To me? Today seems just like any other day--its a day I can spend with my loved ones and family members, a day I can receive well wishes from friends I've known since junior high school or to ones I only know through games on the social network. Today, is my 50th birthday. No big surprise that I made it to 50 I guess. We're living in an age where it is rare for people not to see their 50th birthday. But still, I feel like its somewhat of an accomplishment that I've made it this far. I'm blessed beyond imagination through God's love and hopefulness in me and people in general. I've lived in so many places and experienced things that only could be experienced because of Dad being in the military, me being married to one man for almost 20 years and my being married to another for 7 1/2 years.
Our experiences in life--good or bad-- are what makes us. And the past 50 years worth of experiences are what makes me ME! There are things about me that some don't like. Guess what--there are things about me I don't like either. But there are so many more things that I hope people do like about me. If not, I'm not going to try to be molded into someone that fits into someone else's perfect mold of who I should be. I am Me, I can't be anyone else. Whole or broken, with or without the different pieces of my personality, my being, my ME-ness--I am who I am.

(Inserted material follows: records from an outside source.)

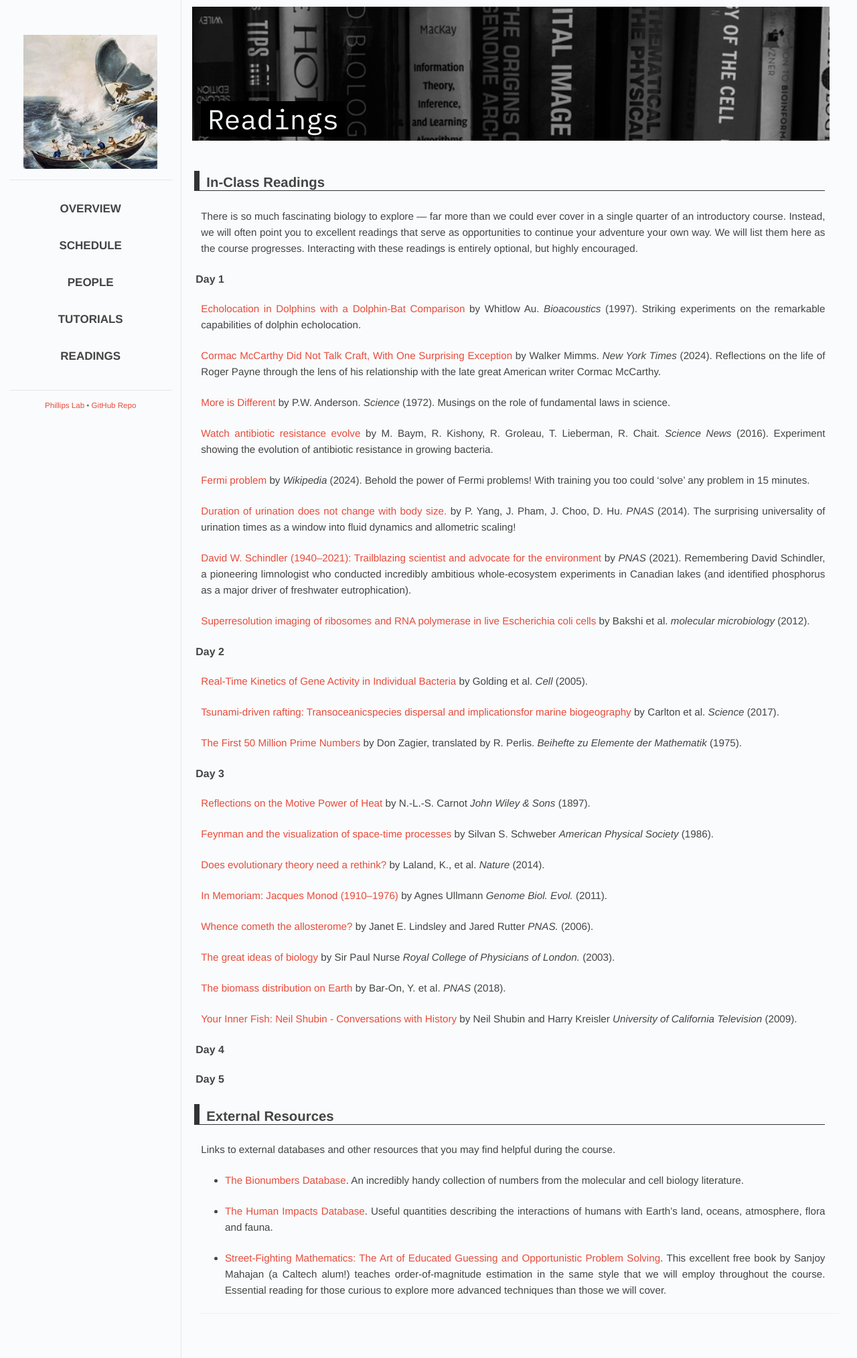
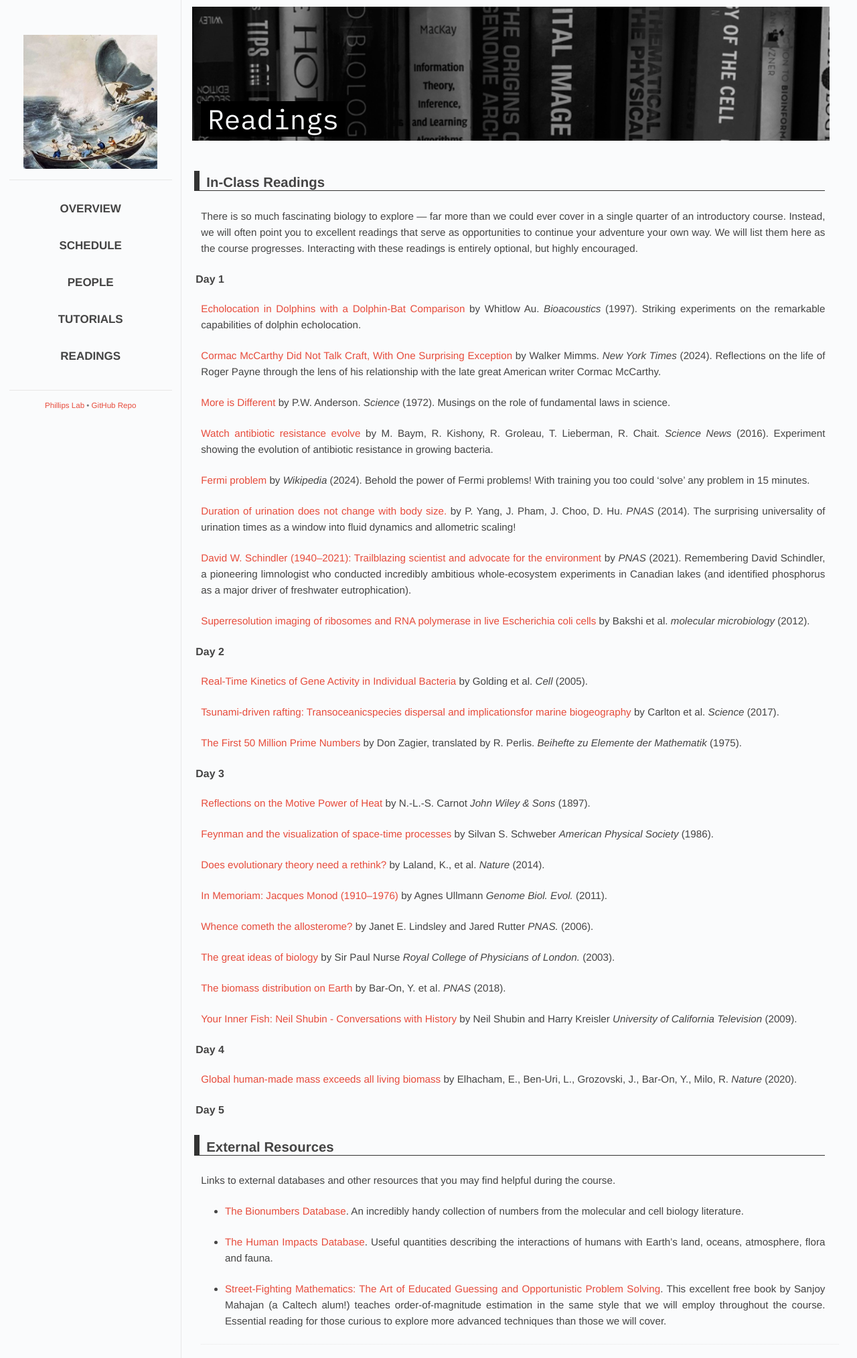
Before and after one commit to RPGroup-PBoC/mpi-pboc, a Jekyll site: the page built from 2024/readings.md, in a window 1280 px wide. Shown: the whole page at 67% size. Built offline with Jekyll 4.4.1, drawn with Linux system fonts in a browser that asks for light colours; some web fonts are replaced.

Commit message:
anthropomass paper

```diff
--- a/_data/2024/papers.yaml
+++ b/_data/2024/papers.yaml
@@ -133,4 +133,12 @@ Day 3:
   description: ""
 
 Day 4:
+
+- title: "Global human-made mass exceeds all living biomass"
+  author: "Elhacham, E., Ben-Uri, L., Grozovski, J., Bar-On, Y., Milo, R."
+  journal: "Nature"
+  year: "2020"
+  PDF: "Elhacham2020.pdf"
+  description: ""
+
 Day 5:
```
Also changed, not shown: 1 other file.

Now I am starting on the next 50 years of experiences. I wonder what new things will be achieved in the next 50 years. Hopefully, I'll be around all 50 of those years to find out. So, who among you will join me for the next 50 years of experiences? Will you be someone I experience new (or old) things with? Will you be someone that just passes through my life unnoticed? Will I be someone that just passes you by unnoticed? Who knows. But we have the next 50 years to experience it together---one way or the other.